Segment Start: Records for this task

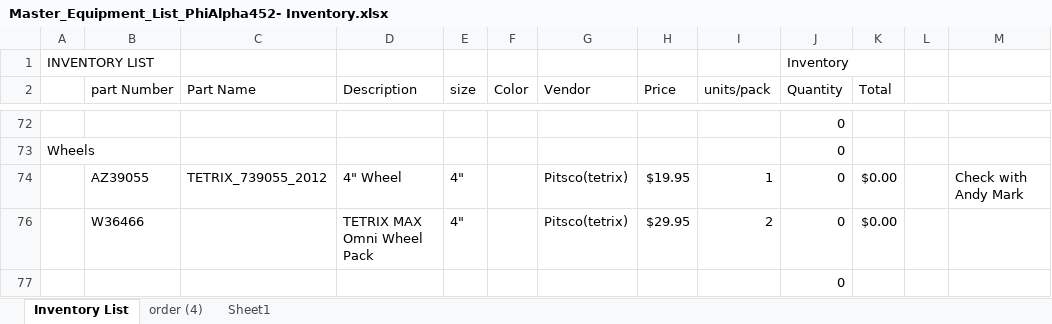
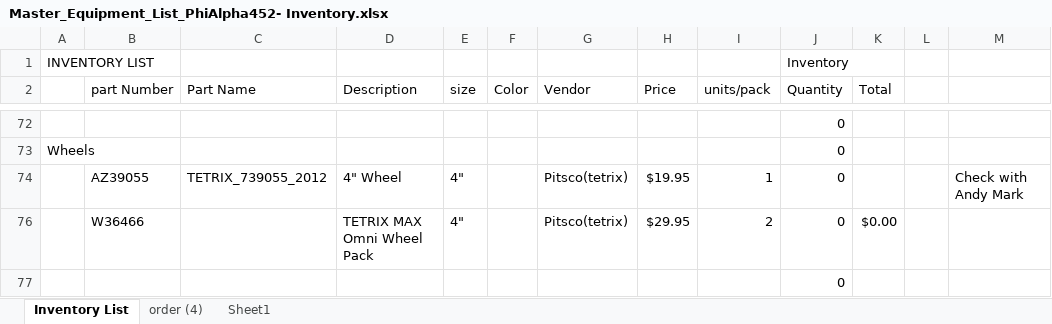
Before and after one commit to phi-robotics-team/phi_robotics, an Excel workbook: Phi Alpha/Hardware Master Equipment List/Master_Equipment_List_PhiAlpha452- Inventory.xlsx, sheet Inventory List, drawn as a sheet; only a part is shown, gaps mark what is left out; values as stored, in another font and other column widths than the file's, no borders; the diff names each change by its address in the sheet, - before the commit and + after, or states it on an @@ line.

Commit message:
Equipment list
YAAAQAAAAAA

```diff
--- a/Phi Alpha/Hardware Master Equipment List/Master_Equipment_List_PhiAlpha452- Inventory.xlsx (sheet Inventory List)
+++ b/Phi Alpha/Hardware Master Equipment List/Master_Equipment_List_PhiAlpha452- Inventory.xlsx (sheet Inventory List)
-K74 (Total): $0.00
+K74 (Total): (empty)
```
Also changed, not shown: formulas that keep their value, 1 other file.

Segment End: Records for this task

# [Exercise objective]
Your answer must consist of every line from the listing that holds the string "Equipment".

# [Solution to this task]
Before and after one commit to phi-robotics-team/phi_robotics, an Excel workbook: Phi Alpha/Hardware Master Equipment List/Master_Equipment_List_PhiAlpha452- Inventory.xlsx, sheet Inventory List, drawn as a sheet; only a part is shown, gaps mark what is left out; values as stored, in another font and other column widths than the file's, no borders; the diff names each change by its address in the sheet, - before the commit and + after, or states it on an @@ line.
Equipment list
--- a/Phi Alpha/Hardware Master Equipment List/Master_Equipment_List_PhiAlpha452- Inventory.xlsx (sheet Inventory List)
+++ b/Phi Alpha/Hardware Master Equipment List/Master_Equipment_List_PhiAlpha452- Inventory.xlsx (sheet Inventory List)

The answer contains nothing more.